Director: David Lynch
Writer: David Lynch
Year: 1977 (film), 2002 (DVD)
So Sunday I was able to scratch Erasurehead off my list of movies to see. Despite my appreciation of David Lynch’s films, I’ve been reluctant to view this one; its reputation for weirdness intimidated me. However, one thing I want to do in 2007 is whittle said list down to more of a list and less of a chapter.
The fellow at Film Buff confirmed Erasurehead’s weirdness, but assured me it was worth seeing. My money says most viewers imbibed prior to its screening. Not my style, but I did have a can of Strongbow close at hand. It took me close to two hours to finish, so my reaction is sober.
Many have described Lynch’s debut feature film as a masterpiece. I have a hard time with that; how can one’s first full-length film be one’s best? Certainly, it bespeaks of later cinematic ingenuity, but a masterpiece? I think that’s the acid talking.

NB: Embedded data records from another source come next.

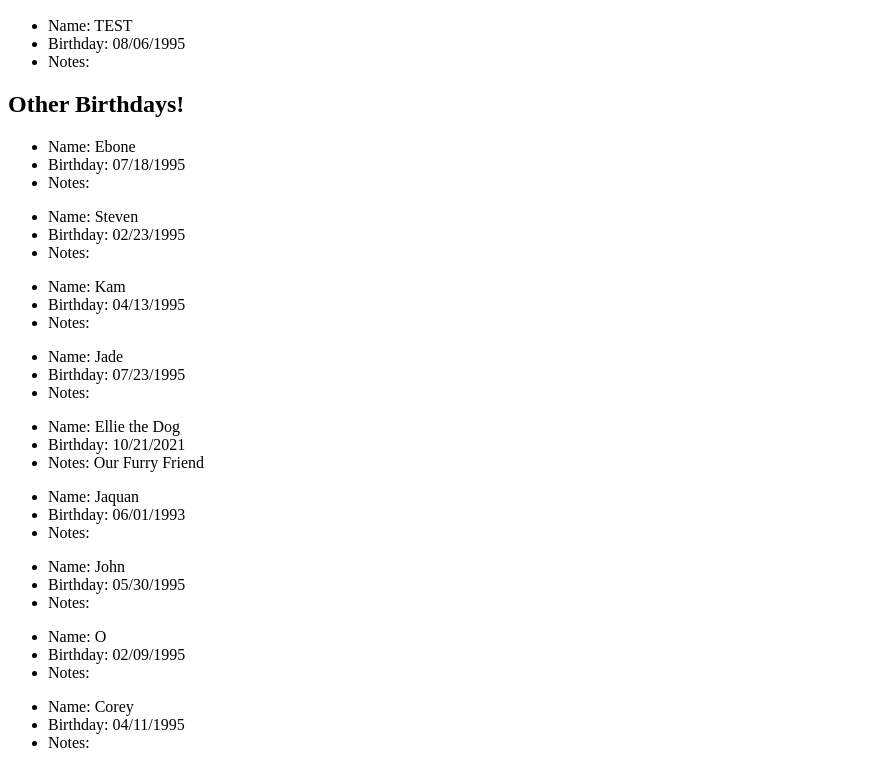
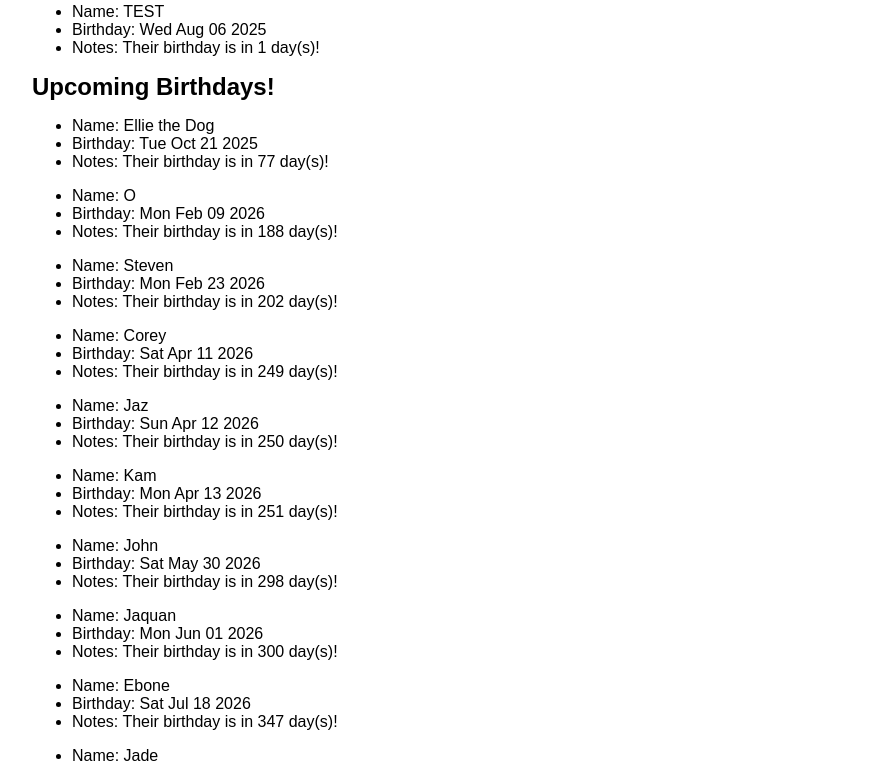
Before and after one commit to nevets-steven/birthday-reminder-app, a plain HTML site: page index.html in a window 1280 px wide. Shown: the part 110-872 px from the top of the page, without its empty margins (0-872 px from the left). Drawn offline with Linux system fonts and the light colour scheme.

Commit message:
add files upload, created helper function, updated css

```diff
--- a/index.css
+++ b/index.css
@@ -0,0 +1,20 @@
+*{
+    margin: 0;
+    box-sizing: border-box;
+}
+
+body{
+    font-family: Arial, Helvetica, sans-serif;
+    font-size: 1rem;
+    margin: 1rem;
+    padding: 1rem;
+}
+#header h1{
+    text-align: center;
+}
+#birthdayContainer{
+    display: block;
+}
+#birthdayContainer ul{
+    margin: 1rem 0;
+}
--- a/index.html
+++ b/index.html
@@ -3,6 +3,9 @@
 <head>
     <meta charset="UTF-8">
     <meta name="viewport" content="width=device-width, initial-scale=1.0">
+
+    <link rel="stylesheet" href="index.css">
+
     <title>Birthday Reminder App</title>
 </head>
 <body>
@@ -19,11 +22,14 @@
                 <div id="friendBirthday">
 
                 </div>
-                <h2>Other Birthdays!</h2>
+                <h2>Upcoming Birthdays!</h2>
                 <div id="otherBirthdays">
 
                 </div>
             </div>
+        </section>
+        <section class="calendar">
+            <button onclick="">Send Reminders to Google Calendar</button>
         </section>
     </main>
     <footer>
--- a/script.js
+++ b/script.js
@@ -1,3 +1,16 @@
+
+function getNextBirthday(friend){
+    const today = new Date();
+    const currentYear = today.getFullYear();
+    const [month,day,year] = friend.birthday.split('/');
+
+    const birthDate = new Date(currentYear, month - 1, day);
+    if (birthDate < today){
+        birthDate.setFullYear(currentYear + 1);
+    }
+    return birthDate
+}
+
 function getJSONData(){
     fetch('birthdays.json')
         .then( Response => {
@@ -11,57 +24,99 @@ function getJSONData(){
         )
         .then(data => {
             // this is where i place it in HTML
-            console.log(data);
-            document.getElementById('outputDiv').innerText = JSON.stringify(data, null, 2); //raw data
+            // console.log(data);
+            // document.getElementById('outputDiv').innerText = JSON.stringify(data, null, 2); //raw data
+
+            // const friendBirthday = document.getElementById('friendBirthday');
+            // for (const friend of data){
+            //     // console.log(friend.name);
+            //     // dataContainer.innerHTML +=
+
+            //     // `<ul>
+            //     //     <li>Name: ${friend.name}</li>
+            //     //     <li>Birthday: ${friend.birthday}</li>
+            //     //     <li>Notes: ${friend.notes}</li>
+            //     //  </ul>`
+            //     // console.log(typeof(friend.birthday))
+            //     const birthdayString = friend.birthday;
+
+            //     const today = new Date();
+            //     const currentYear = today.getFullYear();
+            //     const [month, day, year] = birthdayString.split('/');
+
+            //     const birthDate = new Date(currentYear, month-1, day);
+
+
+            //     if (birthDate < today){
+            //         birthDate.setFullYear(currentYear + 1);
+            //     }
+
+            //     // console.log(birthDate);
+
+            //     const difference = (birthDate.getTime() - today.getTime()) / (1000 * 60 * 60 * 24);
+
+            //     if (difference >= 0 && difference <= 3){
+            //         friendBirthday.innerHTML +=
+            //         `<ul>
+            //             <li>Name: ${friend.name}</li>
+            //             <li>Birthday: ${friend.birthday}</li>
+            //             <li>Notes: ${friend.notes}</li>
+            //         </ul>`;
+            //     }
+            //     else{
+            //         const otherBirthday = document.getElementById('otherBirthdays');
+
+            //         // otherBirthday.innerHTML +=
+            //         // `<ul>
+            //         //     <li>Name: ${friend.name}</li>
+            //         //     <li>Birthday: ${friend.birthday}</li>
+            //         //     <li>Notes: ${friend.notes}</li>
+            //         // </ul>`;
+            //         // console.log(friend);
+            //     }
+            // }
+
+            const friendNextBirthday = data.map(friend => ({
+                ...friend,
+                friendNextBirthday: getNextBirthday(friend)
+            }));
+
+            friendNextBirthday.sort((a, b) => a.friendNextBirthday.getTime() - b.friendNextBirthday.getTime());
+
+
+            //placing HTML into webpage
 
             const friendBirthday = document.getElementById('friendBirthday');
-            for (const friend of data){
-                // console.log(friend.name);
-                // dataContainer.innerHTML +=
+            const otherBirthday = document.getElementById('otherBirthdays');
 
-                // `<ul>
-                //     <li>Name: ${friend.name}</li>
-                //     <li>Birthday: ${friend.birthday}</li>
-                //     <li>Notes: ${friend.notes}</li>
-                //  </ul>`
-                // console.log(typeof(friend.birthday))
-                const birthdayString = friend.birthday;
+            for (const friend of friendNextBirthday){
+                // console.log(friend);
+                const today = new Date();
+                const difference = (friend.friendNextBirthday.getTime() - today.getTime()) / (1000 * 60 * 60 * 24);
+                if (difference >= 0 && difference <= 3) {
 
-                const today = new Date();
-                const currentYear = today.getFullYear();
-                const [month, day, year] = birthdayString.split('/');
-
-                const birthDate = new Date(currentYear, month-1, day);
-
-
-                if (birthDate < today){
-                    birthDate.setFullYear(currentYear + 1);
-                }
-
-                console.log(birthDate);
-
-                const difference = (birthDate.getTime() - today.getTime()) / (1000 * 60 * 60 * 24);
-
-                if (difference >= 0 && difference <= 3){
                     friendBirthday.innerHTML +=
-                    `<ul>
+                    `
+                    <ul>
                         <li>Name: ${friend.name}</li>
-                        <li>Birthday: ${friend.birthday}</li>
-                        <li>Notes: ${friend.notes}</li>
-                    </ul>`;
+                        <li>Birthday: ${friend.friendNextBirthday.toDateString()}</li>
+                        <li>Notes: Their birthday is in ${Math.ceil(difference)} day(s)!</li>
+                    </ul>
+                    `;
                 }
                 else{
-                    const otherBirthday = document.getElementById('otherBirthdays');
-
                     otherBirthday.innerHTML +=
                     `<ul>
                         <li>Name: ${friend.name}</li>
-                        <li>Birthday: ${friend.birthday}</li>
-                        <li>Notes: ${friend.notes}</li>
+                        <li>Birthday: ${friend.friendNextBirthday.toDateString()}</li>
+                        <li>Notes: Their birthday is in ${Math.ceil(difference)} day(s)!</li>
                     </ul>`;
                 }
+
             }
+            return friendNextBirthday;
+        })
+        .catch(error => console.error('Error with data', error));
 
-        })
 }
 getJSONData();
```
Also changed, not shown: ReadMe.md.
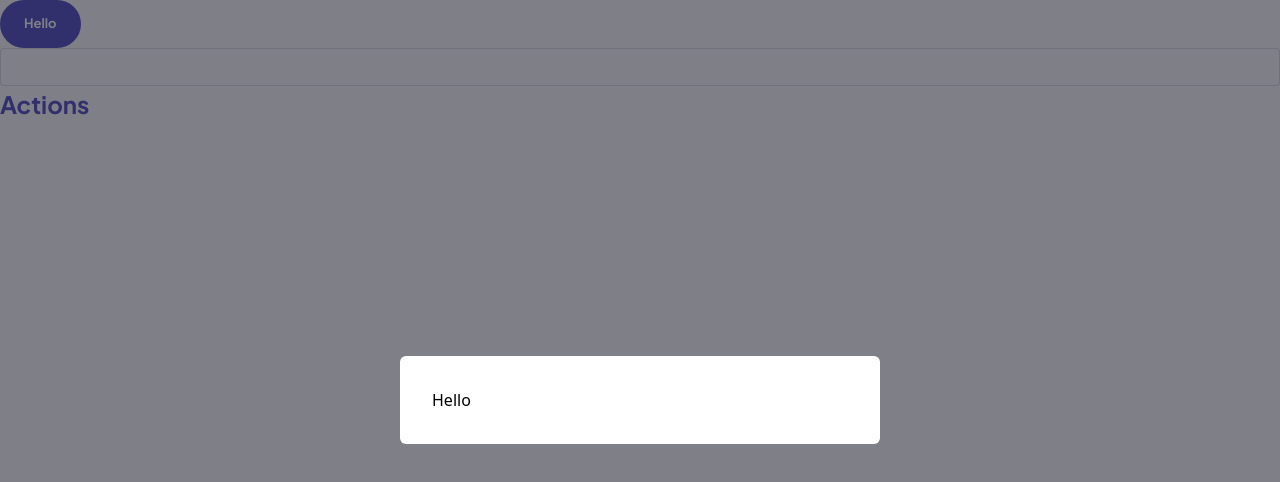
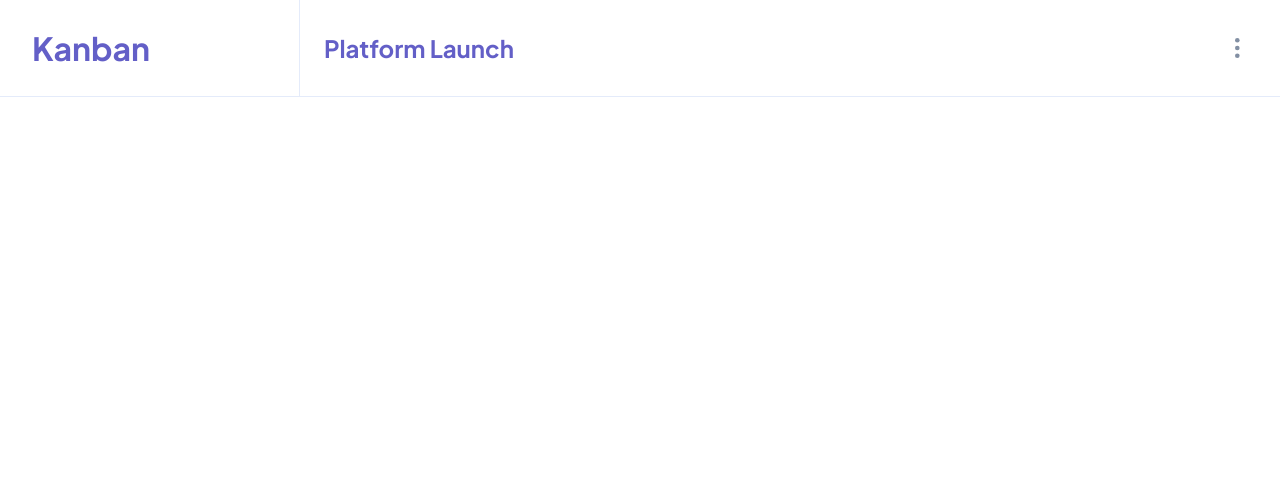
Before and after one commit to Yussif20/kanban-board, a React (Vite) app: page / in a window 1280 px wide. Shown: the top 482 px of the page. Built offline with nearby package versions, Linux system fonts and the light colour scheme.

Commit message:
add the header component

```diff
--- a/src/App.jsx
+++ b/src/App.jsx
@@ -2,26 +2,12 @@ import Button from '@components/Button';
 import DropdownPrimitive from '@components/DropdownPrimitive';
 import TextField from '@components/TextField';
 import DialogPrimitive from '@components/DialogPrimitive';
+import Header from '@components/Header';
 
 function App() {
   return (
     <div className="text-main-purple font-plus-jakarta text-heading-xl">
-      <Button>Hello</Button>
-      <TextField />
-      <DropdownPrimitive
-        items={{
-          delete: {
-            label: 'Delete',
-            onClick: () => console.log('Delete'),
-          },
-          edit: {
-            label: 'Edit',
-            onClick: () => console.log('Delete'),
-          },
-        }}
-        triggerComponent={() => <button>Actions</button>}
-      />
-      <DialogPrimitive isOpen={true}>Hello</DialogPrimitive>
+      <Header />
     </div>
   );
 }
--- /dev/null
+++ b/src/components/Header.jsx
@@ -0,0 +1,50 @@
+import { useState } from 'react';
+import DropdownPrimitive from './DropdownPrimitive';
+import DialogPrimitive from './DialogPrimitive';
+import iconVerticalEllipsis from '@assets/icon-vertical-ellipsis.svg';
+
+const Header = () => {
+  const [open, setOpen] = useState(false);
+  const onEditBoard = () => setOpen(true);
+  const onDeleteBoard = () => {
+    if (window.confirm('Are you sure you want to delete')) {
+      console.log('Delete Board');
+    }
+  };
+  return (
+    <header className="flex items-center shrink-0 h-[97px]">
+      <div className="flex w-[300px] items-center gap-4 self-stretch border-b border-r border-lines-light pl-8 text-[32px] font-bold">
+        Kanban
+      </div>
+      <div className="flex flex-1 items-center justify-between self-stretch border-b border-lines-light pl-6 pr-6">
+        <h2 className="text-heading-xl">Platform Launch</h2>
+        <DropdownPrimitive
+          items={{
+            edit: {
+              label: 'Edit Board',
+              onClick: onEditBoard,
+            },
+            delete: {
+              label: 'Delete Board',
+              onClick: onDeleteBoard,
+            },
+          }}
+          triggerComponent={() => (
+            <button className="flex items-center gap-2 text-[14px] font-bold text-main-purple">
+              <img
+                className="p-4"
+                src={iconVerticalEllipsis}
+                alt="Icon Vertical Ellipsis"
+              />
+            </button>
+          )}
+        />
+        <DialogPrimitive isOpen={open} setOpen={setOpen} title="Edit Board">
+          Hello world
+        </DialogPrimitive>
+      </div>
+    </header>
+  );
+};
+
+export default Header;
```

Erasurehead feels like a young filmmaker with something to say. It’s definitely over-the-top and chock full of symbolism, be it conscious or no. The director readily admits that his life in Pittsburg informed his film: the industrial environment, the constant mechanical noise, the small communities that spring up amidst the machines. Other things crop up. Filmed in black and white, Erasurehead had a classic 1950s feel to it despite its being shot in the 1970s. The atomic-age Woman in the Radiator seemed somewhat Fellini-esque; indeed, the whole picture appeared to be informed by postwar Italian cinema.
Certainly postwar Italy bore little or no resemblance to postwar America, but what I got from Erasurehead is a comment on the American dream. So in this way, it’s a comment on promises unfulfilled. That the promise of a family, a job, a house, a car, and a stable life is a pipe dream: the pipes in the X’s house, the radiator in the apartment, the pipe-style headboard and footboard. Recall Bill X’s comment, “I remember when this was pastoral, before the pipes.” Admittedly, my analysis is very rudimentary and cliché. Nevertheless, I think it’s borne out.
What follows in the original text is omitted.